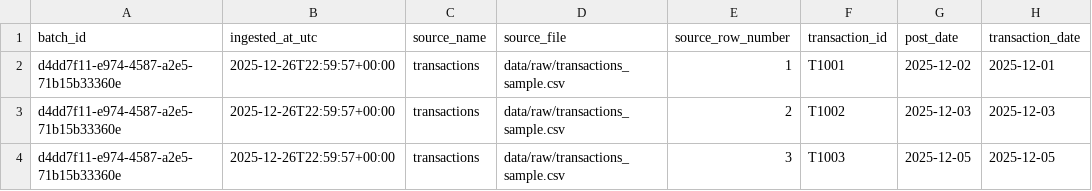
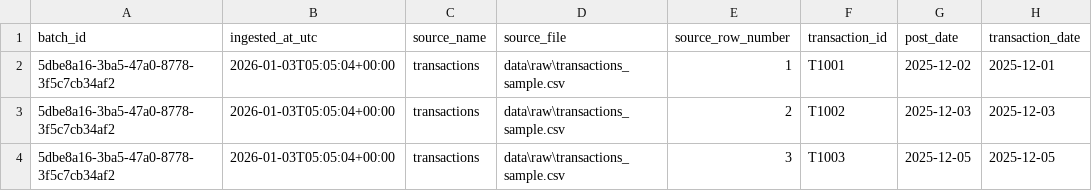
Before and after one commit to RithikGobinath/Reconworks-Finance-Recon, a CSV file: out/csv/stg_transactions_raw.csv, drawn as a sheet; only a part is shown; the diff names each change by its address in the sheet, - before the commit and + after, or states it on an @@ line.

```diff
--- a/out/csv/stg_transactions_raw.csv
+++ b/out/csv/stg_transactions_raw.csv
-A2:A4 (batch_id): d4dd7f11-e974-4587-a2e5-71b15b33360e
+A2:A4 (batch_id): 5dbe8a16-3ba5-47a0-8778-3f5c7cb34af2
-B2:B4 (ingested_at_utc): 2025-12-26T22:59:57+00:00
+B2:B4 (ingested_at_utc): 2026-01-03T05:05:04+00:00
-D2:D4 (source_file): data/raw/transactions_sample.csv
+D2:D4 (source_file): data\raw\transactions_sample.csv
```
Also changed, not shown: out/csv/stg_vendor_payments_raw.csv, 12 other files.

========

● **EXERCISE**
Looking at the listing above, which lines hold "shown"? Copy every such line.

● **EXERCISE OUTPUT**
Before and after one commit to RithikGobinath/Reconworks-Finance-Recon, a CSV file: out/csv/stg_transactions_raw.csv, drawn as a sheet; only a part is shown; the diff names each change by its address in the sheet, - before the commit and + after, or states it on an @@ line.
Also changed, not shown: out/csv/stg_vendor_payments_raw.csv, 12 other files.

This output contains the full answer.